◆ ASSIGNMENT ◆
What lines below hold the string "index"? Copy them all.

(Web page revision data)
____
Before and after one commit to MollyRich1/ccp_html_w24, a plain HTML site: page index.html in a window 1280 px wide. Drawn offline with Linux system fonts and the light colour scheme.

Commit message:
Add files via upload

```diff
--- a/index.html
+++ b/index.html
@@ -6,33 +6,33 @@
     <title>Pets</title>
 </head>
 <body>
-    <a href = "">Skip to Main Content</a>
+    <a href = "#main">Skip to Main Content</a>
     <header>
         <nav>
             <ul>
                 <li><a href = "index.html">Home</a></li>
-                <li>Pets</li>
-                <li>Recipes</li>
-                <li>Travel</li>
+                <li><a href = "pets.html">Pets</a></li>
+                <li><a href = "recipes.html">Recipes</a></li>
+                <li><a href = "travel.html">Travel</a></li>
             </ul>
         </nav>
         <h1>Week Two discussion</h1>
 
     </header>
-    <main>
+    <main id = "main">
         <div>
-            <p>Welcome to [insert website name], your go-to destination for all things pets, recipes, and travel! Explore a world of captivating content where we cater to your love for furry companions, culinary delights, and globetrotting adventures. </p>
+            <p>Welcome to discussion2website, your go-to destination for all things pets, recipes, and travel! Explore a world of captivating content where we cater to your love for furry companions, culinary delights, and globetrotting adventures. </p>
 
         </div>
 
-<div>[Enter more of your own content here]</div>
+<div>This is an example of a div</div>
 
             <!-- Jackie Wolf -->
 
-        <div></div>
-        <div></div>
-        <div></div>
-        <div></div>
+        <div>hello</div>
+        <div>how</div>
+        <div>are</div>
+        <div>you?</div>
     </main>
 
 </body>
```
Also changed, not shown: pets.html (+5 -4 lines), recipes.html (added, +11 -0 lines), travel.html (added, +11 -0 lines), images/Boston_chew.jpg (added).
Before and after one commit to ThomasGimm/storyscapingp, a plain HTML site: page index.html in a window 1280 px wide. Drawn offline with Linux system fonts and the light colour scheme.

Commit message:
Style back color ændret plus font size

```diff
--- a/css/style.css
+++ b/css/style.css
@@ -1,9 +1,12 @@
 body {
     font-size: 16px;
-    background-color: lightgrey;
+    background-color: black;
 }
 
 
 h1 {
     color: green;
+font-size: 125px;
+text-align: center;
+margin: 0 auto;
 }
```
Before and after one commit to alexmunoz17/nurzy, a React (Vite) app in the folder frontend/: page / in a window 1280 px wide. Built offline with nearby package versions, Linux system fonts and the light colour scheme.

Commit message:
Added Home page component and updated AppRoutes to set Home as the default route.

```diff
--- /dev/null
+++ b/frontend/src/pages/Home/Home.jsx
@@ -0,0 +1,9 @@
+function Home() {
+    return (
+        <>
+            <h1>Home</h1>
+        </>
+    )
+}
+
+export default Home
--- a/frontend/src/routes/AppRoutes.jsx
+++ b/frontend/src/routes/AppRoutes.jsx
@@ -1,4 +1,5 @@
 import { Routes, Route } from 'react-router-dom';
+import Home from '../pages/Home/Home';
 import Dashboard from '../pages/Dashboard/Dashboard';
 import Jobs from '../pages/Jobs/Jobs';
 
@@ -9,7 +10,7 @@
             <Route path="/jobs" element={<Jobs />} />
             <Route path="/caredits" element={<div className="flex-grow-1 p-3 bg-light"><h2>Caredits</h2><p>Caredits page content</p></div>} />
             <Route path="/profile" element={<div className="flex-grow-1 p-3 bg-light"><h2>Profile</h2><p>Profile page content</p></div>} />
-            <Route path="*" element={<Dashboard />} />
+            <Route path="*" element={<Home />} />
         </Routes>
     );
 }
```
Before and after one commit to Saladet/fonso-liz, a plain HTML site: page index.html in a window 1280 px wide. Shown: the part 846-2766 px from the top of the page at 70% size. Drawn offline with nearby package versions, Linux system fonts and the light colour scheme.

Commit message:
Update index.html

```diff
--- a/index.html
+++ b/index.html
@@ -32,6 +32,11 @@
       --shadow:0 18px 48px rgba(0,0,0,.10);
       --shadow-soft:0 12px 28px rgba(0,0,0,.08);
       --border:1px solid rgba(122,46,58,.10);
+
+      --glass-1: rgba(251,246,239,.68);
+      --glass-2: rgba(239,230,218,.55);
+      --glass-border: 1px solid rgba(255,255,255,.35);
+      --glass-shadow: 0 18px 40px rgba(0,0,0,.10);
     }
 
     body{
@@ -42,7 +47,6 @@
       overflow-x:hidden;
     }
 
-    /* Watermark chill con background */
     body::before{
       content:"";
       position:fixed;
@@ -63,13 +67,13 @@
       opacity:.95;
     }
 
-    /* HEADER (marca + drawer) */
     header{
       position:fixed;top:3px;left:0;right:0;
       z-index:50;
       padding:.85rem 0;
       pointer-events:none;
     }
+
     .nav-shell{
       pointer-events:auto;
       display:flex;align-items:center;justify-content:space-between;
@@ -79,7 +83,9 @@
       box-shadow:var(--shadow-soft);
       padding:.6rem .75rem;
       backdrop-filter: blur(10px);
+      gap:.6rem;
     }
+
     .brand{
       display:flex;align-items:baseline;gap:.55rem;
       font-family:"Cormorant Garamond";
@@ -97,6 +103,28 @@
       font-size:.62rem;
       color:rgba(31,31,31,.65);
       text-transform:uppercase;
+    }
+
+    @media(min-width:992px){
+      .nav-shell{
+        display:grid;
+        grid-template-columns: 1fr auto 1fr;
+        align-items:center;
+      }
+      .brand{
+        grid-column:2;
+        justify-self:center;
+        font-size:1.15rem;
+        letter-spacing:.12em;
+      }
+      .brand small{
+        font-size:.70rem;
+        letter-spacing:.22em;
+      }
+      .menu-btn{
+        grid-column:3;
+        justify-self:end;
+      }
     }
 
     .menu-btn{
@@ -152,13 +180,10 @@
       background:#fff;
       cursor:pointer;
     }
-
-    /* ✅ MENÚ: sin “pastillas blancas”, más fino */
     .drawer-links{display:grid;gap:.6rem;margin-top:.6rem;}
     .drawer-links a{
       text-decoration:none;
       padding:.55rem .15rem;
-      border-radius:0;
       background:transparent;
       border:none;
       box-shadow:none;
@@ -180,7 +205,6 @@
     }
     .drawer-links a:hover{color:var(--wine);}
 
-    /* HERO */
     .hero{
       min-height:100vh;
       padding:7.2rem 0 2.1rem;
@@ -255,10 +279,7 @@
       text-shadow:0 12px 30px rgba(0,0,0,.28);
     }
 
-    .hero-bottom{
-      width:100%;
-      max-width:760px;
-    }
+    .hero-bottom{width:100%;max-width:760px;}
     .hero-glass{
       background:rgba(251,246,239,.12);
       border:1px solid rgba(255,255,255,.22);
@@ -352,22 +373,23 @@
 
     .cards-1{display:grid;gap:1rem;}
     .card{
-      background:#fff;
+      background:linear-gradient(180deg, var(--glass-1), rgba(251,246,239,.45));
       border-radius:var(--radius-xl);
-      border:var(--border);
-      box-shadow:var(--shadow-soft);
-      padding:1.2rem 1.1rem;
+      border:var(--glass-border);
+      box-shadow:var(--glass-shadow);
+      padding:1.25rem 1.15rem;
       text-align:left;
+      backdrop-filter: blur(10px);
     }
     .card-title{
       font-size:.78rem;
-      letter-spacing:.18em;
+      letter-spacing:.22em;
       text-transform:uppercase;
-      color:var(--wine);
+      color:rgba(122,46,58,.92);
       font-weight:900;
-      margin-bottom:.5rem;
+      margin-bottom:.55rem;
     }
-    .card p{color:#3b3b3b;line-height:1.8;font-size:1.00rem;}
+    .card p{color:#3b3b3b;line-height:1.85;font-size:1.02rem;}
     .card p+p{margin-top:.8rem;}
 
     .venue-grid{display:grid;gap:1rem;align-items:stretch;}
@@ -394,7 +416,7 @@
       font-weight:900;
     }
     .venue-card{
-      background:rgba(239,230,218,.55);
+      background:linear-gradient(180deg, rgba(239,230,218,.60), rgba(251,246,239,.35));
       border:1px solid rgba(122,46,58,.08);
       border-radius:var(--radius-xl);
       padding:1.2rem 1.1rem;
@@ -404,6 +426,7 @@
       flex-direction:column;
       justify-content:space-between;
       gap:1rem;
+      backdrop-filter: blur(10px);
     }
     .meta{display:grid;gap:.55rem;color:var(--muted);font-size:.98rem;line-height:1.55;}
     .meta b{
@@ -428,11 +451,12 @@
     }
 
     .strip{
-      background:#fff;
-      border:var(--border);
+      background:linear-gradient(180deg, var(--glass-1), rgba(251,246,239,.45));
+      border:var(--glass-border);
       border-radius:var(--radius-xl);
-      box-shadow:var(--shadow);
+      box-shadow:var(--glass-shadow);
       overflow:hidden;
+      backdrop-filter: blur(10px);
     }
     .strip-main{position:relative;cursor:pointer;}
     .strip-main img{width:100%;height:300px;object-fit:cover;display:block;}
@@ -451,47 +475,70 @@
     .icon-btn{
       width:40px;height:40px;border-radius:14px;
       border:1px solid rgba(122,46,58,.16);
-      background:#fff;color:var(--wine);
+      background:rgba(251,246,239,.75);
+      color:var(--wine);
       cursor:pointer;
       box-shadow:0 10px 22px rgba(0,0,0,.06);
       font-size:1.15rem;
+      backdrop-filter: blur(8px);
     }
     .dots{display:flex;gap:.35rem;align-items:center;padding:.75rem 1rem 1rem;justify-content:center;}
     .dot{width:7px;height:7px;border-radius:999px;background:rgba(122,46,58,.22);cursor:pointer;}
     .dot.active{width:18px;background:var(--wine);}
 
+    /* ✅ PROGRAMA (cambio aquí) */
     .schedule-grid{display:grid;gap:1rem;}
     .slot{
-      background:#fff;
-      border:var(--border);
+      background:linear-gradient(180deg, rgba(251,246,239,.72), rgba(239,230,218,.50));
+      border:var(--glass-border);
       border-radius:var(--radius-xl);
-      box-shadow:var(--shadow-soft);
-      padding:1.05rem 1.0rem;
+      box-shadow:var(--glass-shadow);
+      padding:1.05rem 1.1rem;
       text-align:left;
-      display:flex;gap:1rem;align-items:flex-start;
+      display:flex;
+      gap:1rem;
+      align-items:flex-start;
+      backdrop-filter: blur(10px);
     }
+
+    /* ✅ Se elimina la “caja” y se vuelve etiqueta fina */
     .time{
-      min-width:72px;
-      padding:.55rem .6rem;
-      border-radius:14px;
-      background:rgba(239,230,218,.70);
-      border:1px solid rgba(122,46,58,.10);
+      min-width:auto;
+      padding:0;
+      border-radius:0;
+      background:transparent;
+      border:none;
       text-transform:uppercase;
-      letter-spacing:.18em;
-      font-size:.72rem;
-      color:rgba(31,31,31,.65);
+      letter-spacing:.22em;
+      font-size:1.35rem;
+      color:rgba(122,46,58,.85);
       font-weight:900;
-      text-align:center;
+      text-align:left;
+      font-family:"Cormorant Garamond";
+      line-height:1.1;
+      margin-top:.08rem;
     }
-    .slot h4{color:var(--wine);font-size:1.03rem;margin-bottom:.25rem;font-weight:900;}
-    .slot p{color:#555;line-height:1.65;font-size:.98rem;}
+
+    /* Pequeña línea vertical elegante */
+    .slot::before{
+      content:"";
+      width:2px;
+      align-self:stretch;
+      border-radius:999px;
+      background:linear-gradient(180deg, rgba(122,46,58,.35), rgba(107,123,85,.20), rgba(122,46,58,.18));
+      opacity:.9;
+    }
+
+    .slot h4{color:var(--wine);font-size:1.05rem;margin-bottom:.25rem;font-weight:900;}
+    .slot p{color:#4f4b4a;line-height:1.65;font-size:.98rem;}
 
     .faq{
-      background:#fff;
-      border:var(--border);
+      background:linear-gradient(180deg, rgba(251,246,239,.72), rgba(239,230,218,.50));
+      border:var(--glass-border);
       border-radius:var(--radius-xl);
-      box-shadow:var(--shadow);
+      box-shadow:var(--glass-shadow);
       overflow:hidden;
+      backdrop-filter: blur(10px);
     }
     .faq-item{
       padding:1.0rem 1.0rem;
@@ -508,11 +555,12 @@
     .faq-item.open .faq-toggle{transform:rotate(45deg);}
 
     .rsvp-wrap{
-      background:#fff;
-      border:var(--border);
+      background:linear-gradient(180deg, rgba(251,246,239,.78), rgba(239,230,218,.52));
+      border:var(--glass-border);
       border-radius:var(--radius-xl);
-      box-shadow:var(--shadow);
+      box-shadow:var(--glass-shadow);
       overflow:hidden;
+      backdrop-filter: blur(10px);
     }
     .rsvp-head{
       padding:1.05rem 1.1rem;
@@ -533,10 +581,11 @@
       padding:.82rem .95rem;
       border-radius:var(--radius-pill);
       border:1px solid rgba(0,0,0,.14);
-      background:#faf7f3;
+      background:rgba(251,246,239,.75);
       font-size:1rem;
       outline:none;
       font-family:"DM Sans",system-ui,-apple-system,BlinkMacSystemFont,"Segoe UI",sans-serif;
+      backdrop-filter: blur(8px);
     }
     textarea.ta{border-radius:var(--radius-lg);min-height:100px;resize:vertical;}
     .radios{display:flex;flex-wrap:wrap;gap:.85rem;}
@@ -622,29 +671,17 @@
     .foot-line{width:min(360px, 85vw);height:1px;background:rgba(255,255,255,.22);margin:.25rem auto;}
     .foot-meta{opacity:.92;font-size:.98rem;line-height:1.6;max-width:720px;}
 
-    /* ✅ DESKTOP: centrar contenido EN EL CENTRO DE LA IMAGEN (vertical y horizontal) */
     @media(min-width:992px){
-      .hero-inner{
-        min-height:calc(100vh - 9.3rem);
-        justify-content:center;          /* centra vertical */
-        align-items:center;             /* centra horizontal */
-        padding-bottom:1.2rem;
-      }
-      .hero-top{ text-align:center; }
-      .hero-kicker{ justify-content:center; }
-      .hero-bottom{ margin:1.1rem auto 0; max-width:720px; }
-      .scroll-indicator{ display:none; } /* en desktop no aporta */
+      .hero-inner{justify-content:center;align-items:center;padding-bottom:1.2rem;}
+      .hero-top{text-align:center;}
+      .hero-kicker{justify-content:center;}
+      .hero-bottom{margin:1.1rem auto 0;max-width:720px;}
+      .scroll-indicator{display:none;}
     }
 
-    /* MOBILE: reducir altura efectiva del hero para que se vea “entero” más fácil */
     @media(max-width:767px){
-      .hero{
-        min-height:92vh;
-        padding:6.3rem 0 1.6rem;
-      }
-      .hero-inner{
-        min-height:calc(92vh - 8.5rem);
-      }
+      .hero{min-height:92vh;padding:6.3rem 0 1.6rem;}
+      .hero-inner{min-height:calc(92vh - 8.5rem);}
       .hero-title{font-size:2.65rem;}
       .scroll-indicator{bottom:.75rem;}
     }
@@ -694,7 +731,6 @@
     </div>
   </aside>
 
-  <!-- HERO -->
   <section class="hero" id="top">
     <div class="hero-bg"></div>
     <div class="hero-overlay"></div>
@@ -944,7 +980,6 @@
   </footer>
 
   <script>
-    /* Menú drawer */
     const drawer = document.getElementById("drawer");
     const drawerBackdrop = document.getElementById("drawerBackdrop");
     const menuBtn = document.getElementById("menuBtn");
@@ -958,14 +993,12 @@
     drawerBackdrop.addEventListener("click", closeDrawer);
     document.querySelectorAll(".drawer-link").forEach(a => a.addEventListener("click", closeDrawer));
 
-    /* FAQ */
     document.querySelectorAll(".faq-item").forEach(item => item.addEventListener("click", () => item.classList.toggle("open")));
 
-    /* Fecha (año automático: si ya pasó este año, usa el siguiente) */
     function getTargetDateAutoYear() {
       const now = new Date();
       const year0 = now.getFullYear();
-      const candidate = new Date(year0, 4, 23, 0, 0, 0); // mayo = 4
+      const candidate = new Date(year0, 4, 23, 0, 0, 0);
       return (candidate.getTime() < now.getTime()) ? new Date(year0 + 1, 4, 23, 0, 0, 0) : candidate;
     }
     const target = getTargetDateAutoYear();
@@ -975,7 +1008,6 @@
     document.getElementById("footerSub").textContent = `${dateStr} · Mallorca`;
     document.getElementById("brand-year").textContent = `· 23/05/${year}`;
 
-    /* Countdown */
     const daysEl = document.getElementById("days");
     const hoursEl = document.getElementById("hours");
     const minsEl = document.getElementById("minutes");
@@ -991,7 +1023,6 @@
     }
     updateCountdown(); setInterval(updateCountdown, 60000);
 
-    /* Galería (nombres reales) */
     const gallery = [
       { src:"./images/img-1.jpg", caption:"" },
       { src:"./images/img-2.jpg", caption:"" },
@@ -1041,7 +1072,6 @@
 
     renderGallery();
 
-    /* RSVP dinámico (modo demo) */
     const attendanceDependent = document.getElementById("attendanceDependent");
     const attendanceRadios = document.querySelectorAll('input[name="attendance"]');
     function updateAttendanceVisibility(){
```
____
◆ RESPONSE FOR THIS EXERCISE ◆
Before and after one commit to MollyRich1/ccp_html_w24, a plain HTML site: page index.html in a window 1280 px wide. Drawn offline with Linux system fonts and the light colour scheme.
--- a/index.html
+++ b/index.html
                 <li><a href = "index.html">Home</a></li>
Before and after one commit to ThomasGimm/storyscapingp, a plain HTML site: page index.html in a window 1280 px wide. Drawn offline with Linux system fonts and the light colour scheme.
Before and after one commit to Saladet/fonso-liz, a plain HTML site: page index.html in a window 1280 px wide. Shown: the part 846-2766 px from the top of the page at 70% size. Drawn offline with nearby package versions, Linux system fonts and the light colour scheme.
Update index.html
--- a/index.html
+++ b/index.html
       z-index:50;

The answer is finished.